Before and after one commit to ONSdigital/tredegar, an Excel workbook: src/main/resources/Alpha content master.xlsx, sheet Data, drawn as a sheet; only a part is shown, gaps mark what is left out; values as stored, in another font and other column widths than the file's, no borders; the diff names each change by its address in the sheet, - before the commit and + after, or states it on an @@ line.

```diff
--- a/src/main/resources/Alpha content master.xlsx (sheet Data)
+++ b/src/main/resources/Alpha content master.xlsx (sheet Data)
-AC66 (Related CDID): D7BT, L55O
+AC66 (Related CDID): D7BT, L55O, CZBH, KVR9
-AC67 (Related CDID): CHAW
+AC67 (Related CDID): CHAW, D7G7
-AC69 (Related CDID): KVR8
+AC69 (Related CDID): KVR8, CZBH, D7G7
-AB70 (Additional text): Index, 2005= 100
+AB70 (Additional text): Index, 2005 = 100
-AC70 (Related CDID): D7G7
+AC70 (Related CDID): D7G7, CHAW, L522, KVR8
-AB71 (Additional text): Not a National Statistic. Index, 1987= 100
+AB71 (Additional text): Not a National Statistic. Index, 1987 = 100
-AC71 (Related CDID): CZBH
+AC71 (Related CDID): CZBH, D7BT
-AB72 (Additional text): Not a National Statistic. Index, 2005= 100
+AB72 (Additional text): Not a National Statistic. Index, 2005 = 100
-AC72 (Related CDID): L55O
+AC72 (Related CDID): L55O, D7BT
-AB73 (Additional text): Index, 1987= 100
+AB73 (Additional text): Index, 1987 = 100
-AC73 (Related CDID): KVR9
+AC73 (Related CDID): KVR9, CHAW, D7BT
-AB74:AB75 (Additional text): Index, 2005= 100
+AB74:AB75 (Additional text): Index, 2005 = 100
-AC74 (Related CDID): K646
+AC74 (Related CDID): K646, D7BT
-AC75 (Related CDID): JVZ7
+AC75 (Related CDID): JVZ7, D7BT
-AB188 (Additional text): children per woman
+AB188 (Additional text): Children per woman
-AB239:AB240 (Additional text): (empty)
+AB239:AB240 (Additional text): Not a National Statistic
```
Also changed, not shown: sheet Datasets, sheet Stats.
☆ ☆ ☆ ☆ ☆
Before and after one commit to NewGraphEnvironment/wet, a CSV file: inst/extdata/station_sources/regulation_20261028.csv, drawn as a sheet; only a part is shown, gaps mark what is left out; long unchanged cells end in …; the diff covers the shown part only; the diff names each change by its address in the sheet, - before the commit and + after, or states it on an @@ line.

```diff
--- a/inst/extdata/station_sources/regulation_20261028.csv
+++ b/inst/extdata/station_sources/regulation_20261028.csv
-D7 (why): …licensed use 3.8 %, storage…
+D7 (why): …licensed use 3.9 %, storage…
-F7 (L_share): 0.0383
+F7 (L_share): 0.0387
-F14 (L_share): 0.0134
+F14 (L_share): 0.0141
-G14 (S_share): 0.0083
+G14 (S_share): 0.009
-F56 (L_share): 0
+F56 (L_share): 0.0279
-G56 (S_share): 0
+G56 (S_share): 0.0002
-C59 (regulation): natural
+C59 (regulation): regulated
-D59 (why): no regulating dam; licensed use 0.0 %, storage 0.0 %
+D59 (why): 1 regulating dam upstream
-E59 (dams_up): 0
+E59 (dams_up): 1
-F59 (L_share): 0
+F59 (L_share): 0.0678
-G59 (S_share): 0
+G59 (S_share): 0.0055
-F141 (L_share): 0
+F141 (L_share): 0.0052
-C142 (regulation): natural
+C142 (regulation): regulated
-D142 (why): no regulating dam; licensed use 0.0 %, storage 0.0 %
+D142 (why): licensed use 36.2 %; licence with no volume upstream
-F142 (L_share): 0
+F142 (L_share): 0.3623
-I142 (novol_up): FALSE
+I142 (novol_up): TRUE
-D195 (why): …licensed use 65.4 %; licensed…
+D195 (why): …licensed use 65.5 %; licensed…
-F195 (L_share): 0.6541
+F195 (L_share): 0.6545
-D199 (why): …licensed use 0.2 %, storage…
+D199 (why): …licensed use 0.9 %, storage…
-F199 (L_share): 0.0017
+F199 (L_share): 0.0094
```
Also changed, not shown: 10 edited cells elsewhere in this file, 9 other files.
☆ ☆ ☆ ☆ ☆
- _WHAT YOU WILL DO_: This exercise requires the lines of the entries containing the string "woman".

- _RESPONSE_:
-AB188 (Additional text): children per woman
+AB188 (Additional text): Children per woman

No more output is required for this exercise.